Net income fell to $4.7 million, or 6 cents per share, from $49.2 million, or 65 cents per share, a year earlier. Revenue rose 7.8 percent to $739.8 million.
The company took charges and restructuring costs of $36.5 million, or 49 cents per share, related to closing plants in Detroit and Cheektowaga, New York.
Restructuring costs are largely in the past, Chief Financial Officer Mike Simonte said in an interview. Only a small amount of continuing costs related to the plant closings will be shown in subsequent quarters, he said.
For new programs launching from 2012 to 2014, American Axle expects $1.2 billion in new business, Simonte said.

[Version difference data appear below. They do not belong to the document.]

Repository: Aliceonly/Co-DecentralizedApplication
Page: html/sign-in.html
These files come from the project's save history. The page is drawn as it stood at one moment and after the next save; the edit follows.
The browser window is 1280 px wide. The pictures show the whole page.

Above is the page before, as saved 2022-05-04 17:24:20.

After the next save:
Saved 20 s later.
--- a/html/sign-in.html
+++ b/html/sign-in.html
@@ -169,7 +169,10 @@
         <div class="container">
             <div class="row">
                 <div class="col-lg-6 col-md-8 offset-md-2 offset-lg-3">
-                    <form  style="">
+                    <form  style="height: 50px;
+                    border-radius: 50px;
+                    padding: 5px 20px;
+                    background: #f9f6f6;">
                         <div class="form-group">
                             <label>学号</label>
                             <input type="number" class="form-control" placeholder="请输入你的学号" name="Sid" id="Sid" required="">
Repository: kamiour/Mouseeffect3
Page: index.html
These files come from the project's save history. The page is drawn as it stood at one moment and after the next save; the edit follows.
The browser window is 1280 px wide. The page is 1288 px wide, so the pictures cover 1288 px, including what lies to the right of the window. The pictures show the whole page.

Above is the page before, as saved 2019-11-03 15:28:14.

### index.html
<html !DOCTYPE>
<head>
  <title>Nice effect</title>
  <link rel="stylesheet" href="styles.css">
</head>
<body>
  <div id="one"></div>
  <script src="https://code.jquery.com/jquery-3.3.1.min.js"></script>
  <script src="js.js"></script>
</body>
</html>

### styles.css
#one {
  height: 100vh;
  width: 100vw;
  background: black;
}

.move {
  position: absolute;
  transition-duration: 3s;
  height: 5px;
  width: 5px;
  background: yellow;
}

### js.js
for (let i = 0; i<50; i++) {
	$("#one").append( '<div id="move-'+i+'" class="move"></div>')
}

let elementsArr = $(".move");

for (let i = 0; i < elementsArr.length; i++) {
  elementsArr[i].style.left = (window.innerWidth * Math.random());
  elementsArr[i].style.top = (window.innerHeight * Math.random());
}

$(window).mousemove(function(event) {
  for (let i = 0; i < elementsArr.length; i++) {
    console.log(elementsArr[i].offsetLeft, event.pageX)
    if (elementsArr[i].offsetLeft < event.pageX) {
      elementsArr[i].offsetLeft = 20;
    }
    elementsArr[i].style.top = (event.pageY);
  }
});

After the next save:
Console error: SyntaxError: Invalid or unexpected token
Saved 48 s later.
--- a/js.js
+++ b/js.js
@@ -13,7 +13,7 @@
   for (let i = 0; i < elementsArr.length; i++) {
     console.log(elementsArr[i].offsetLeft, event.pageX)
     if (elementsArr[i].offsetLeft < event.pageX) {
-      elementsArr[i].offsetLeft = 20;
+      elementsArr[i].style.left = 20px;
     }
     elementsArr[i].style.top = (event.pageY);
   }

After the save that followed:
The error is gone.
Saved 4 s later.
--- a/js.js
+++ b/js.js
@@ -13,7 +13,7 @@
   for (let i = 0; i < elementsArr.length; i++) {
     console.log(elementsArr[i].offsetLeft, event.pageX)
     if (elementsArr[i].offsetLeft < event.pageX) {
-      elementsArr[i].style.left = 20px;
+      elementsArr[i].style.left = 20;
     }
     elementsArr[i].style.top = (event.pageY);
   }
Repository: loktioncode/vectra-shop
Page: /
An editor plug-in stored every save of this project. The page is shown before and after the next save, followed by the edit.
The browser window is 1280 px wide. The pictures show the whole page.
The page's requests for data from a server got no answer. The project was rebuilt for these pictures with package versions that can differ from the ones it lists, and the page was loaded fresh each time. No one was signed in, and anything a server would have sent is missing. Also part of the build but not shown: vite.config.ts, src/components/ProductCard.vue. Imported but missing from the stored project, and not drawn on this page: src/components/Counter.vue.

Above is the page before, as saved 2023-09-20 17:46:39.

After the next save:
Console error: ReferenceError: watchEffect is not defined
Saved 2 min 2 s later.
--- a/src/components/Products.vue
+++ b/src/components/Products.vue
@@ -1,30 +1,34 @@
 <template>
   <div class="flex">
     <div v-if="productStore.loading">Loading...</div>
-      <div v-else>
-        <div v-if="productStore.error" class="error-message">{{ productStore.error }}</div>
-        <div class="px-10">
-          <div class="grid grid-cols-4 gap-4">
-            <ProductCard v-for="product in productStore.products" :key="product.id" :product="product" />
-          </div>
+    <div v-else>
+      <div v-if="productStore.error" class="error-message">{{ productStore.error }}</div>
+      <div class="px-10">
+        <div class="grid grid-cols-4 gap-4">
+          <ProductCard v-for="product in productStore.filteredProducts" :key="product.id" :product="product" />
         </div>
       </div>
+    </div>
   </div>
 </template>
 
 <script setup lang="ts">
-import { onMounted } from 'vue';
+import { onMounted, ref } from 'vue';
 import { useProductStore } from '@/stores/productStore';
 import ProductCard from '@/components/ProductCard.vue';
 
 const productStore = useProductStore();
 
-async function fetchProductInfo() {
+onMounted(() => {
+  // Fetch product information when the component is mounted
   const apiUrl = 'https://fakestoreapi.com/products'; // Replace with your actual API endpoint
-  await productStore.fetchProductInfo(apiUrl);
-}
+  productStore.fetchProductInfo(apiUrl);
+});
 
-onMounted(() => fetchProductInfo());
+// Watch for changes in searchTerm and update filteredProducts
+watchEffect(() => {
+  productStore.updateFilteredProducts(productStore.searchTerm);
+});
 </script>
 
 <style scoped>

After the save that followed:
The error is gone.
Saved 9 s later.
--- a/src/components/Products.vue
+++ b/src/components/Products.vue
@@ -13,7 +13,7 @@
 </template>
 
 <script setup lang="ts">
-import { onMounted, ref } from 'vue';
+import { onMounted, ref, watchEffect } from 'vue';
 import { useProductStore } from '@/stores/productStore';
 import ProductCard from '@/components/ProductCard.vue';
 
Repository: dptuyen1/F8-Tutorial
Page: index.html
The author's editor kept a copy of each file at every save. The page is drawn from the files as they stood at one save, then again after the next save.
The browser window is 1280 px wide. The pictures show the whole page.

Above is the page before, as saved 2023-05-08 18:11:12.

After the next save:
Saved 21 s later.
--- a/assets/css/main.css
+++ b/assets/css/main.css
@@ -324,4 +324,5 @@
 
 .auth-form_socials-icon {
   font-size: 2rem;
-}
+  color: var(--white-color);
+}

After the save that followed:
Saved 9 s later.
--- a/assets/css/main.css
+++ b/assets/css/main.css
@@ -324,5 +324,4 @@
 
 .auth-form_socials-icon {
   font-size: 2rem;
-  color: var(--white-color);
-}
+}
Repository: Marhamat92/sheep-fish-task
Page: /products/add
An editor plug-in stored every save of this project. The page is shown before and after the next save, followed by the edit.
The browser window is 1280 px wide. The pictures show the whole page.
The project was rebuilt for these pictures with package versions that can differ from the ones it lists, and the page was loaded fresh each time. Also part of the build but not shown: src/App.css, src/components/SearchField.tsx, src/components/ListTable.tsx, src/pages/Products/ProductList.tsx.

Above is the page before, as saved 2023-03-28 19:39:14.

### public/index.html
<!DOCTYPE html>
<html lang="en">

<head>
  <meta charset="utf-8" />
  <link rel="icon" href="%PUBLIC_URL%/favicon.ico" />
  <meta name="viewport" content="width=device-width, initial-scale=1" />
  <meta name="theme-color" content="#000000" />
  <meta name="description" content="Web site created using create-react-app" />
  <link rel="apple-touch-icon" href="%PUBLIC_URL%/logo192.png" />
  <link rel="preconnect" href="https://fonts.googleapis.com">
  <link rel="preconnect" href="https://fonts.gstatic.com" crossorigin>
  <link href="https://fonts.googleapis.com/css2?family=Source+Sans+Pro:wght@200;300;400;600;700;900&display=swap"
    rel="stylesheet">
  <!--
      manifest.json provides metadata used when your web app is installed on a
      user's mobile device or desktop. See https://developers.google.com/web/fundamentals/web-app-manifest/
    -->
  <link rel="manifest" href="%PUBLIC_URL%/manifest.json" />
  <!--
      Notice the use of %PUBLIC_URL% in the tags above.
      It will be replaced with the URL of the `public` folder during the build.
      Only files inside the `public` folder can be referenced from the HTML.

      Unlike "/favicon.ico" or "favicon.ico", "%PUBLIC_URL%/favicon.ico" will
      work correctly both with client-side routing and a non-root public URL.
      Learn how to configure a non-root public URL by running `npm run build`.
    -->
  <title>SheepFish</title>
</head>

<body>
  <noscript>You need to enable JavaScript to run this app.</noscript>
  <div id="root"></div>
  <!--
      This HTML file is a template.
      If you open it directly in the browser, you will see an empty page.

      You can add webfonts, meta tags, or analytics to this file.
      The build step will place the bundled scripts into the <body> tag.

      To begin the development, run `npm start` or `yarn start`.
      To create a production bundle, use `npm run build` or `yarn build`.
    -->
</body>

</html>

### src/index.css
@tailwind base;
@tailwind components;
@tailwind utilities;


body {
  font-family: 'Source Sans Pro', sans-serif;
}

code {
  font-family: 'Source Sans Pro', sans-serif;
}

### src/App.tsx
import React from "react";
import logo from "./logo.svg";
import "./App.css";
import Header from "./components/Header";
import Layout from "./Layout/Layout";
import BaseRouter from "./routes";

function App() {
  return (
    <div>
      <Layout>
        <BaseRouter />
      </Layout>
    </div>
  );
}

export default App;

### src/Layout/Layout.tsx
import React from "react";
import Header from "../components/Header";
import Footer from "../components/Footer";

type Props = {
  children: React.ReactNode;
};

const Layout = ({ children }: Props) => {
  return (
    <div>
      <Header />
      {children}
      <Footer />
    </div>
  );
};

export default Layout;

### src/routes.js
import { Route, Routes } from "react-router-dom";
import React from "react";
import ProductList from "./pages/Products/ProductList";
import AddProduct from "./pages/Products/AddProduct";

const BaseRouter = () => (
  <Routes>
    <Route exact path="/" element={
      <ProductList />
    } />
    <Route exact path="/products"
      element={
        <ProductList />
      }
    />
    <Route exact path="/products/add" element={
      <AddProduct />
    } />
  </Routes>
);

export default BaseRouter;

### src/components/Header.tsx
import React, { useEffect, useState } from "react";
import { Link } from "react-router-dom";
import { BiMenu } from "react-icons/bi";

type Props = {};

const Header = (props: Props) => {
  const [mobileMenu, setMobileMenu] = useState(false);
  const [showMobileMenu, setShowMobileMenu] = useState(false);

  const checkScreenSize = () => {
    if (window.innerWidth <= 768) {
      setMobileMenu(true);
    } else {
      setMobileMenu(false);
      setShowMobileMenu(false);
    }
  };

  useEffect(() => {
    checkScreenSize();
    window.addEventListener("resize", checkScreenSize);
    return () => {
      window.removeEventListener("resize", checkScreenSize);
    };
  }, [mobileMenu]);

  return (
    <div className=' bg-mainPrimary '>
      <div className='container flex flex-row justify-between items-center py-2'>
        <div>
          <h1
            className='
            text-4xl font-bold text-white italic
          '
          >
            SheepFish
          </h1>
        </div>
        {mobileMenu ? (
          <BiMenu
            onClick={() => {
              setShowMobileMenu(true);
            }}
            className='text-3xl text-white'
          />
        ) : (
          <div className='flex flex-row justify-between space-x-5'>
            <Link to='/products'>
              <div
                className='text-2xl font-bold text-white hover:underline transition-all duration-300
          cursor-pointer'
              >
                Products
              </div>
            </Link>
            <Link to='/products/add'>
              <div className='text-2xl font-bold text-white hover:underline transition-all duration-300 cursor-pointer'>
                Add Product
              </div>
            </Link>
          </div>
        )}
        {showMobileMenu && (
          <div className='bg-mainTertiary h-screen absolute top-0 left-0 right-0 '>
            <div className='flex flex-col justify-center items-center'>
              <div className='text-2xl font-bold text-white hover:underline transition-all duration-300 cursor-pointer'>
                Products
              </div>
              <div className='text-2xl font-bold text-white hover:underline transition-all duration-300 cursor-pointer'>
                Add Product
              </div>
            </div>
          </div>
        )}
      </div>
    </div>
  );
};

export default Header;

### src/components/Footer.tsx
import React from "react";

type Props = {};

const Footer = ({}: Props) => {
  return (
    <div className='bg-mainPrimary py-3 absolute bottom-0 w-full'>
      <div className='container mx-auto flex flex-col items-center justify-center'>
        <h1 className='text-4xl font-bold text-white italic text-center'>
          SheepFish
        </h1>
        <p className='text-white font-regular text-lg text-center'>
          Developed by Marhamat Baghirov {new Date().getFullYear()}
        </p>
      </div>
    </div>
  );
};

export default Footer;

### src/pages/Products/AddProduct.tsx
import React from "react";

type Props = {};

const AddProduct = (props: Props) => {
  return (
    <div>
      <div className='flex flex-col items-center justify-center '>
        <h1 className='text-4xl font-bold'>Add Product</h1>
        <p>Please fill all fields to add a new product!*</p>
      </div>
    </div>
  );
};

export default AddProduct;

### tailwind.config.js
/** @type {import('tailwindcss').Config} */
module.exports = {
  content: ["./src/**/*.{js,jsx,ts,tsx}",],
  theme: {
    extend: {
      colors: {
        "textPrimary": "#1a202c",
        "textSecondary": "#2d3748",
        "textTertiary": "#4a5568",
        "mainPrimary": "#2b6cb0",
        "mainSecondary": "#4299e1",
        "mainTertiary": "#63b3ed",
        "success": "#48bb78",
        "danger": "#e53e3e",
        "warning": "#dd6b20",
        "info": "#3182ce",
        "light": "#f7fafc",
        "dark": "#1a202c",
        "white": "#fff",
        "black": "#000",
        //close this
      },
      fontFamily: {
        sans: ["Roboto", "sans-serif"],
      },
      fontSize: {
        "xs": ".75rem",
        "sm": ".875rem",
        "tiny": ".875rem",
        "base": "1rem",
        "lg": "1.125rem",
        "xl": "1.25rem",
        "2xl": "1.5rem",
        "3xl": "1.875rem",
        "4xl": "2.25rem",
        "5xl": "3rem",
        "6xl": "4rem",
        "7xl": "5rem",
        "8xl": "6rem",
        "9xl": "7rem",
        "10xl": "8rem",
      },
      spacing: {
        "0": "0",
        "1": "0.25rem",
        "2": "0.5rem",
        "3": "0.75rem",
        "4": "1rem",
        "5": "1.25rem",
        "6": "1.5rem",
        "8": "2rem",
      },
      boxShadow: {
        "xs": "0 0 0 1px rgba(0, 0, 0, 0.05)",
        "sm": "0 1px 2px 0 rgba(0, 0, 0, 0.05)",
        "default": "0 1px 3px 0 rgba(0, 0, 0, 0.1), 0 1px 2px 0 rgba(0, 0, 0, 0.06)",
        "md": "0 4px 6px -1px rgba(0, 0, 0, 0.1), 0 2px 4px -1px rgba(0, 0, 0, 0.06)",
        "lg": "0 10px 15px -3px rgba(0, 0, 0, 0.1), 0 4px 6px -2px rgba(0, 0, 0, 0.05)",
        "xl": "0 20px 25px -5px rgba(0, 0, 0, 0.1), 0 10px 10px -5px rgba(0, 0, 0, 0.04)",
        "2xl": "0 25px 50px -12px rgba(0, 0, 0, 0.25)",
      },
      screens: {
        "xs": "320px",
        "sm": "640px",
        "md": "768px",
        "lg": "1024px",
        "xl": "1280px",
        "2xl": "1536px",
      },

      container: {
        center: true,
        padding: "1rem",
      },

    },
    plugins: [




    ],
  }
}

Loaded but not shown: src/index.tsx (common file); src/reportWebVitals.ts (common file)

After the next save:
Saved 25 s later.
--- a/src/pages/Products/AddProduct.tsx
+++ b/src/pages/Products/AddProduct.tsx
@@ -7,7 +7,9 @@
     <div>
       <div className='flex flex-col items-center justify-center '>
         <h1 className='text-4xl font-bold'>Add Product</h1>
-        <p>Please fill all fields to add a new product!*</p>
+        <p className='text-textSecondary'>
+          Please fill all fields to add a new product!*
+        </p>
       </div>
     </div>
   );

Gross margins for the first half of 2012 fell to 15.1 percent from 18.5 percent a year earlier, and operating margins fell to 7.2 percent from 9.8 percent.
Simonte said American Axle had warned about the dip in gross and operating margins, related to higher material costs for steel and other components such as bearings, tubes and castings.
American Axle, based in Detroit, relies on General Motors Co (GM.N) for 70 percent of its business. American Axle was co-founded by its chief executive, Richard E. Dauch, who led an investment group that bought GM’s axle plants.
New business will allow American Axle to drop its reliance on GM to 50 percent by 2015, Simonte said. Currently, Chrysler is its second-biggest customer, accounting for just under 10 percent of sales.
Sales to non-GM customers rose 9 percent in the second quarter.
The North American market accounts for about 90 percent of its business, but Simonte said the company is diversifying and will spend a total of $250 million on facilities in Brazil, Thailand, China and India in 2012.
American Axle shares were up 1.8 percent at $10.57 in afternoon trading. The shares are up 7 percent this year.
Reporting By Paul Lienert and Bernie Woodall in Detroit; editing by John Wallace